JOHANNESBURG, South Africa – Modern cars come with a number of features intended to make driving easier and to keep you in contact with family and friends, and entertained.
Think infotainment, connectivity for a no-hands phone, satellite navigation, music while you drive – and no CDs cluttering the cubby.
On the other hand, being ”connected” means the possible exposure of sensitive digital information: phone names/numbers, computer user-names, contact names and their phone numbers, account usernames/passwords, private addresses and – think hijacking – weekly or daily driving routes.
All this personal info could be delivered to a vehicle dealer, the vehicle’s next owner – even a total stranger seeking to harvest such information during a test-drive.
Satnav data could expose your home address; frequent routes could help a hijacker.
Tracker SA’s Ron Knott-Craig told The Corner in a media release: ”These are perhaps not things you might have considered but you need to treat your car the way you would treat an old computer, smartphone or tablet before parting with it.
”While you are clearing out your personal items, take time to clear all personal information.
HEED THIS ADVICE
Here are some considerations and the steps to take to erase the personal data stored by your car before you part ways:
Remove all Bluetooth pairings: Unpair your phone and any other devices you might have connected to the car via Bluetooth. When you unpair a phone it will typically remove the contacts, call history, and other personal data with it. However, if not…
Delete contact history: Go through the menu options to remove contact names and numbers, call history, text messages. This could be a little different for each vehicle make and model so consult owner’s manuals for how to do so.
Clear addresses: The navigation system has most likely stored your home and office addresses and other frequent destinations, and routes regularly travelled. These systems often have a menu option to ‘clear personal data’ or recent destinations.

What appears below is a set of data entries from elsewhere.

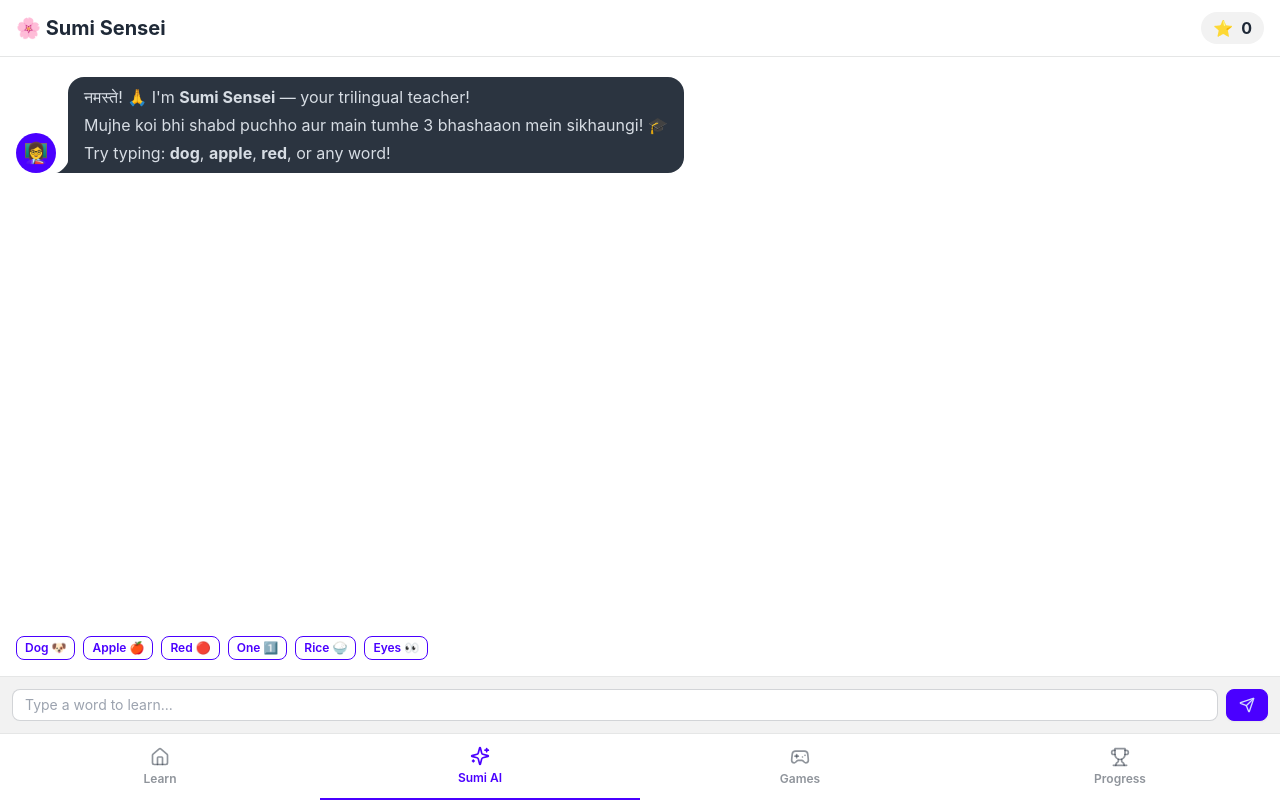
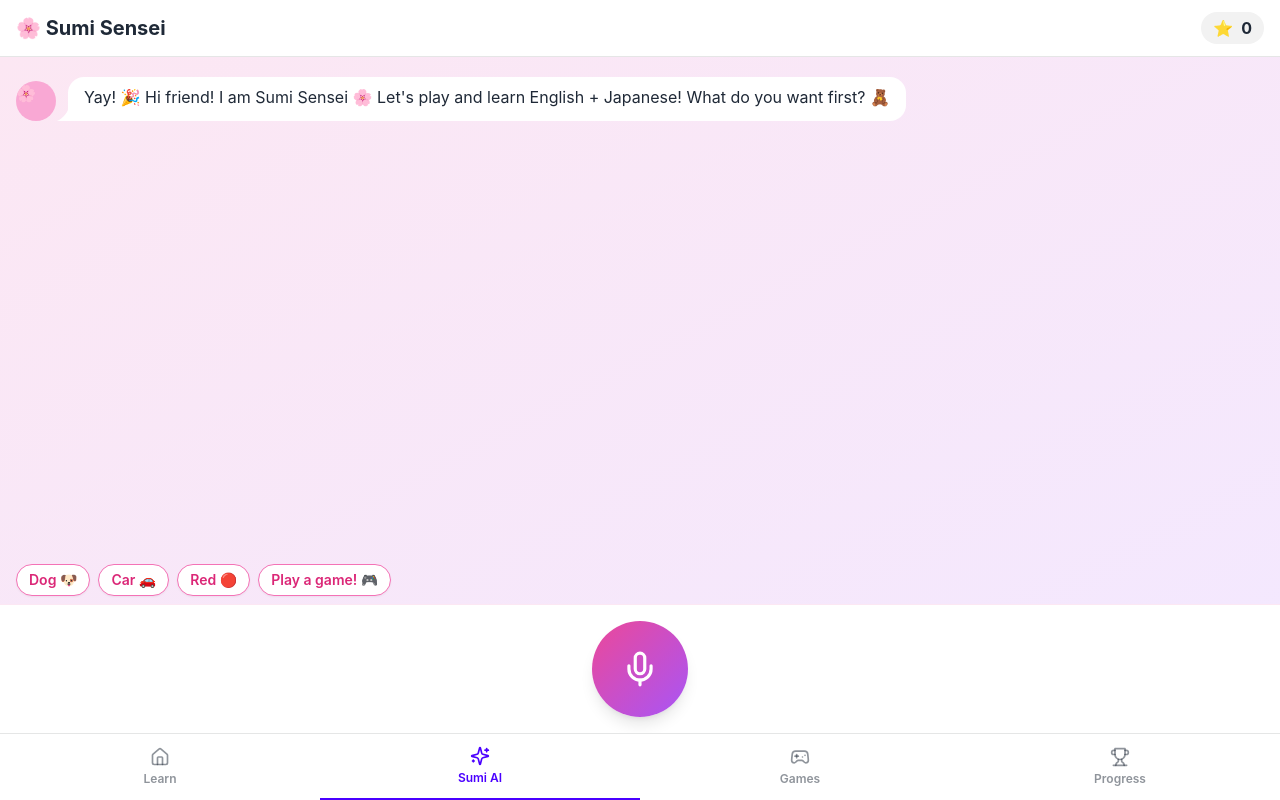
Before and after one commit to madan123051/Learnyourbaby, a React (Vite) app: page / in a window 1280 px wide. Both pictures are taken after a click on the button "Sumi AI". Built offline with nearby package versions, Linux system fonts and the light colour scheme.

Commit message:
feat: make Sumi baby-game style and remove Nepali language

```diff
--- a/src/components/GamesScreen.tsx
+++ b/src/components/GamesScreen.tsx
@@ -70,7 +70,7 @@ const QuizGame: React.FC<{
         <span className="text-6xl mb-4">🎉</span>
         <h2 className="text-2xl font-bold mb-2">Quiz Complete!</h2>
         <p className="text-4xl font-bold text-primary mb-2">⭐ {score} Stars</p>
-        <p className="text-base-content/60 mb-6">शाबास! बहुत बढ़िया!</p>
+        <p className="text-base-content/60 mb-6">Amazing work! 🎉</p>
         <div className="flex gap-2">
           <button className="btn btn-primary" onClick={() => {
             setQuestions(shuffleArray(VOCABULARY).slice(0, 10));
@@ -94,7 +94,7 @@ const QuizGame: React.FC<{
       <div className="flex-1 flex flex-col items-center justify-center">
         <span className="text-5xl mb-4">{currentQ.trilingual_content.emoji}</span>
         <h3 className="text-lg font-bold text-center mb-6 px-2">
-          {currentQ.interactive_quiz.question_nepali}
+          {currentQ.interactive_quiz.question}
         </h3>
 
         <div className="w-full max-w-sm space-y-3">
@@ -217,7 +217,7 @@ const MatchingGame: React.FC<{
         <span className="text-6xl mb-4">🏆</span>
         <h2 className="text-2xl font-bold mb-2">All Matched!</h2>
         <p className="text-4xl font-bold text-primary mb-2">⭐ {score} Stars</p>
-        <p className="text-base-content/60 mb-6">बहुत बढ़िया! Great job!</p>
+        <p className="text-base-content/60 mb-6">Great job! 🌟</p>
         <div className="flex gap-2">
           <button className="btn btn-primary" onClick={initGame}>
             <RotateCcw size={16} /> Play Again
--- a/src/components/SumiSensei.tsx
+++ b/src/components/SumiSensei.tsx
@@ -1,118 +1,140 @@
-import React, { useState } from 'react';
-import { Send, Sparkles } from 'lucide-react';
-import { VOCABULARY } from '../data/vocabulary';
+import React, { useEffect, useRef, useState } from 'react';
+import { Loader2, Mic, MicOff } from 'lucide-react';
 
-interface ChatMessage {
-  id: number;
-  role: 'user' | 'sumi';
-  text: string;
-  emoji?: string;
+interface ChatMessage { id: number; role: 'user' | 'sumi'; text: string; }
+interface HistoryEntry { role: 'user' | 'model'; text: string; }
+
+declare global {
+  interface Window {
+    SpeechRecognition?: any;
+    webkitSpeechRecognition?: any;
+  }
 }
 
-const SUMI_RESPONSES: Record<string, string> = {};
-// Build a lookup from keywords to vocab
-VOCABULARY.forEach(v => {
-  const eng = v.trilingual_content.english.word.toLowerCase();
-  const nep = v.trilingual_content.nepali.word;
-  const jpn = v.trilingual_content.japanese.word;
-  const kana = v.trilingual_content.japanese.kana;
-  const response = `${v.trilingual_content.emoji} Great question!\n\n🇬🇧 English: **${v.trilingual_content.english.word}** (${v.trilingual_content.english.phonics})\n"${v.trilingual_content.english.sentence}"\n\n🇳🇵 नेपाली: **${v.trilingual_content.nepali.word}** (${v.trilingual_content.nepali.roman})\n"${v.trilingual_content.nepali.sentence}"\n\n🇯🇵 日本語: **${v.trilingual_content.japanese.word}** (${v.trilingual_content.japanese.kana} / ${v.trilingual_content.japanese.romaji})\n"${v.trilingual_content.japanese.sentence}"`;
-  SUMI_RESPONSES[eng] = response;
-  SUMI_RESPONSES[nep] = response;
-  SUMI_RESPONSES[jpn] = response;
-  SUMI_RESPONSES[kana] = response;
-});
+const SYSTEM_PROMPT = `You are "Sumi Sensei", a warm, enthusiastic, and incredibly patient AI Kindergarten teacher.
+Teach only English and Japanese for ages 3-7 through games and stories.
+Always keep responses short (2-3 sentences), fun, emoji-rich, and child-friendly.
+Never use Nepali or Hindi.
+If child is incorrect, say: "Oh close! Let's try again together! 💖"
+When teaching a Japanese word, always include English meaning + Japanese script + Romaji in brackets.
+Add playful sound effects when possible.
+End every response with a line exactly like: [CHIPS: Option1 | Option2 | Option3]`;
 
-const GREETING = `नमस्ते! 🙏 I'm **Sumi Sensei** — your trilingual teacher!\n\nMujhe koi bhi shabd puchho aur main tumhe 3 bhashaaon mein sikhaungi! 🎓\n\nTry typing: **dog**, **apple**, **red**, or any word!`;
-
-const SUGGESTIONS = ['Dog 🐶', 'Apple 🍎', 'Red 🔴', 'One 1️⃣', 'Rice 🍚', 'Eyes 👀'];
+const API_URL = 'https://generativelanguage.googleapis.com/v1beta/models/gemini-2.0-flash:generateContent';
+const DEFAULT_CHIPS = ['Dog 🐶', 'Car 🚗', 'Red 🔴', 'Play a game! 🎮'];
+const WELCOME = `Yay! 🎉 Hi friend! I am Sumi Sensei 🌸\nLet's play and learn English + Japanese!\nWhat do you want first? 🧸`;
 
 export const SumiSensei: React.FC = () => {
-  const [messages, setMessages] = useState<ChatMessage[]>([
-    { id: 0, role: 'sumi', text: GREETING, emoji: '👩‍🏫' },
-  ]);
-  const [input, setInput] = useState('');
+  const [messages, setMessages] = useState<ChatMessage[]>([{ id: 1, role: 'sumi', text: WELCOME }]);
+  const [chips, setChips] = useState<string[]>(DEFAULT_CHIPS);
+  const [history, setHistory] = useState<HistoryEntry[]>([]);
+  const [isLoading, setIsLoading] = useState(false);
+  const [isListening, setIsListening] = useState(false);
+  const bottomRef = useRef<HTMLDivElement>(null);
 
-  const findResponse = (query: string): string => {
-    const q = query.toLowerCase().trim();
-    // Direct match
-    if (SUMI_RESPONSES[q]) return SUMI_RESPONSES[q];
-    // Partial match
-    for (const key of Object.keys(SUMI_RESPONSES)) {
-      if (q.includes(key) || key.includes(q)) {
-        return SUMI_RESPONSES[key];
-      }
-    }
-    return `🤔 Hmm, I don't know that word yet! Try asking about: **animals**, **fruits**, **colors**, **numbers**, **body parts**, or **food**!\n\nFor example: "dog", "apple", "red", "one", "eyes", "rice"`;
+  useEffect(() => {
+    bottomRef.current?.scrollIntoView({ behavior: 'smooth' });
+  }, [messages, isLoading]);
+
+  const parseChips = (text: string) => {
+    const m = text.match(/\[CHIPS:\s*([^\]]+)\]/);
+    if (!m) return { clean: text, quick: DEFAULT_CHIPS };
+    const quick = m[1].split('|').map(t => t.trim()).filter(Boolean);
+    return {
+      clean: text.replace(/\[CHIPS:[^\]]+\]/, '').trim(),
+      quick: quick.length ? quick : DEFAULT_CHIPS,
+    };
   };
 
-  const handleSend = (text?: string) => {
-    const msg = text || input;
-    if (!msg.trim()) return;
+  const askGemini = async (userText: string) => {
+    const apiKey = (import.meta as any).env.VITE_GEMINI_API_KEY as string | undefined;
+    setMessages(prev => [...prev, { id: Date.now(), role: 'user', text: userText }]);
 
-    const userMsg: ChatMessage = { id: Date.now(), role: 'user', text: msg.replace(/\s*[\u{1F300}-\u{1FAFF}\u{2600}-\u{26FF}\u{2700}-\u{27BF}]/u, '') };
-    const response = findResponse(msg);
-    const sumiMsg: ChatMessage = { id: Date.now() + 1, role: 'sumi', text: response, emoji: '👩‍🏫' };
+    if (!apiKey) {
+      setMessages(prev => [...prev, {
+        id: Date.now() + 1,
+        role: 'sumi',
+        text: `Oh close! Let's try again together! 💖\nPlease add VITE_GEMINI_API_KEY in .env first. 🔑`,
+      }]);
+      return;
+    }
 
-    setMessages(prev => [...prev, userMsg, sumiMsg]);
-    setInput('');
+    setIsLoading(true);
+    const newHistory: HistoryEntry[] = [...history, { role: 'user', text: userText }];
+
+    try {
+      const res = await fetch(`${API_URL}?key=${apiKey}`, {
+        method: 'POST',
+        headers: { 'Content-Type': 'application/json' },
+        body: JSON.stringify({
+          system_instruction: { parts: [{ text: SYSTEM_PROMPT }] },
+          contents: newHistory.map(h => ({ role: h.role, parts: [{ text: h.text }] })),
+          generationConfig: { temperature: 0.9, maxOutputTokens: 250 },
+        }),
+      });
+      const data = await res.json();
+      const text = data?.candidates?.[0]?.content?.parts?.[0]?.text ?? "Oh close! Let's try again together! 💖";
+      const { clean, quick } = parseChips(text);
+      setMessages(prev => [...prev, { id: Date.now() + 2, role: 'sumi', text: clean }]);
+      setHistory([...newHistory, { role: 'model', text: clean }]);
+      setChips(quick);
+    } catch {
+      setMessages(prev => [...prev, {
+        id: Date.now() + 2,
+        role: 'sumi',
+        text: "Oh close! Let's try again together! 💖 Tap a button and we play! 🧸",
+      }]);
+    } finally {
+      setIsLoading(false);
+    }
+  };
+
+  const handleMic = () => {
+    const SR = window.SpeechRecognition || window.webkitSpeechRecognition;
+    if (!SR) return;
+    const rec = new SR();
+    rec.lang = 'en-US';
+    rec.interimResults = false;
+    setIsListening(true);
+    rec.start();
+    rec.onresult = (e: any) => {
+      setIsListening(false);
+      askGemini(e.results[0][0].transcript);
+    };
+    rec.onerror = () => setIsListening(false);
+    rec.onend = () => setIsListening(false);
   };
 
   return (
-    <div className="flex flex-col h-full">
-      {/* Chat messages */}
+    <div className="flex flex-col h-full bg-gradient-to-br from-pink-100 to-purple-100">
       <div className="flex-1 overflow-y-auto p-4 space-y-3">
-        {messages.map(msg => (
-          <div key={msg.id} className={`chat ${msg.role === 'user' ? 'chat-end' : 'chat-start'}`}>
-            {msg.role === 'sumi' && (
-              <div className="chat-image avatar placeholder">
-                <div className="bg-primary text-primary-content w-10 rounded-full">
-                  <span className="text-xl">👩‍🏫</span>
-                </div>
-              </div>
+        {messages.map(m => (
+          <div key={m.id} className={`chat ${m.role === 'user' ? 'chat-end' : 'chat-start'}`}>
+            {m.role === 'sumi' && (
+              <div className="chat-image avatar"><div className="w-10 rounded-full bg-pink-300 flex items-center justify-center">🌸</div></div>
             )}
-            <div className={`chat-bubble ${msg.role === 'user' ? 'chat-bubble-primary' : 'chat-bubble'}`}>
-              {msg.text.split('\n').map((line, i) => (
-                <p key={i} className={i > 0 ? 'mt-1' : ''}>
-                  {line.split('**').map((part, j) =>
-                    j % 2 === 1 ? <strong key={j}>{part}</strong> : <span key={j}>{part}</span>
-                  )}
-                </p>
-              ))}
-            </div>
+            <div className={`chat-bubble ${m.role === 'user' ? 'chat-bubble-primary' : 'bg-white text-gray-800'}`}>{m.text}</div>
           </div>
+        ))}
+        {isLoading && <div className="chat chat-start"><div className="chat-bubble bg-white"><Loader2 className="animate-spin" size={18} /></div></div>}
+        <div ref={bottomRef} />
+      </div>
+
+      <div className="px-4 pb-2 flex gap-2 overflow-x-auto">
+        {chips.map(c => (
+          <button key={c} className="btn btn-sm rounded-full border-pink-400 text-pink-600 bg-white" disabled={isLoading} onClick={() => askGemini(c)}>{c}</button>
         ))}
       </div>
 
-      {/* Suggestions */}
-      <div className="px-4 pb-2">
-        <div className="flex gap-2 overflow-x-auto pb-2">
-          {SUGGESTIONS.map(s => (
-            <button
-              key={s}
-              className="btn btn-xs btn-outline btn-primary whitespace-nowrap"
-              onClick={() => handleSend(s)}
-            >
-              {s}
-            </button>
-          ))}
-        </div>
-      </div>
-
-      {/* Input */}
-      <div className="p-3 bg-base-200 border-t border-base-300">
-        <div className="flex gap-2">
-          <input
-            className="input input-bordered flex-1 input-sm"
-            placeholder="Type a word to learn..."
-            value={input}
-            onChange={e => setInput(e.target.value)}
-            onKeyDown={e => e.key === 'Enter' && handleSend()}
-          />
-          <button className="btn btn-primary btn-sm" onClick={() => handleSend()}>
-            <Send size={16} />
-          </button>
-        </div>
+      <div className="bg-white border-t border-pink-100 p-4 flex justify-center">
+        <button
+          onClick={handleMic}
+          disabled={isLoading}
+          className="w-24 h-24 rounded-full text-white flex items-center justify-center shadow-lg"
+          style={{ background: isListening ? '#ef4444' : 'linear-gradient(135deg,#ec4899,#a855f7)' }}
+        >
+          {isListening ? <MicOff size={38} /> : <Mic size={38} />}
+        </button>
       </div>
     </div>
   );
--- a/src/types.ts
+++ b/src/types.ts
@@ -8,11 +8,10 @@ export interface TrilingualWord {
   trilingual_content: {
     emoji: string;
     english: { word: string; phonics: string; sentence: string; };
-    nepali: { word: string; roman: string; sentence: string; };
     japanese: { word: string; kana: string; romaji: string; sentence: string; };
   };
   interactive_quiz: {
-    question_nepali: string;
+    question: string;
     options: string[];
     correct_answer: string;
     star_points: number;
```
Also changed, not shown: src/components/HomeScreen.tsx (+2 -11 lines), src/data/vocabulary.ts (+36 -66 lines).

Log out of mobile apps: Log out of all the car’s mobile apps or those that pair with an app on your smartphone.
Disengage the garage door opener: Imagine if the new owner of your car could open your garage door at the touch of a button. Along with the knowledge of your home address, you could be inviting a crook for a home visit.
So, remove the door code programmed into your car: it could be as easy as pushing two buttons at once for a few seconds. Again, consult your owner’s manual.
Be sure to cancel or transfer any subscription service(s) to which your car might be connected.
A quick way to remove all personalised data from a vehicle is to ”Restore factory settings”.
Tracker’s Knott-Craig again: “Modern vehicle infotainment systems store as much data as a computer or smartphone so you could be putting your security at risk if you forget to erase your personal information when you sell or upgrade your car.
”“Take the time to go through the car’s menu and delete all data to keep yourself and your loved ones safe.”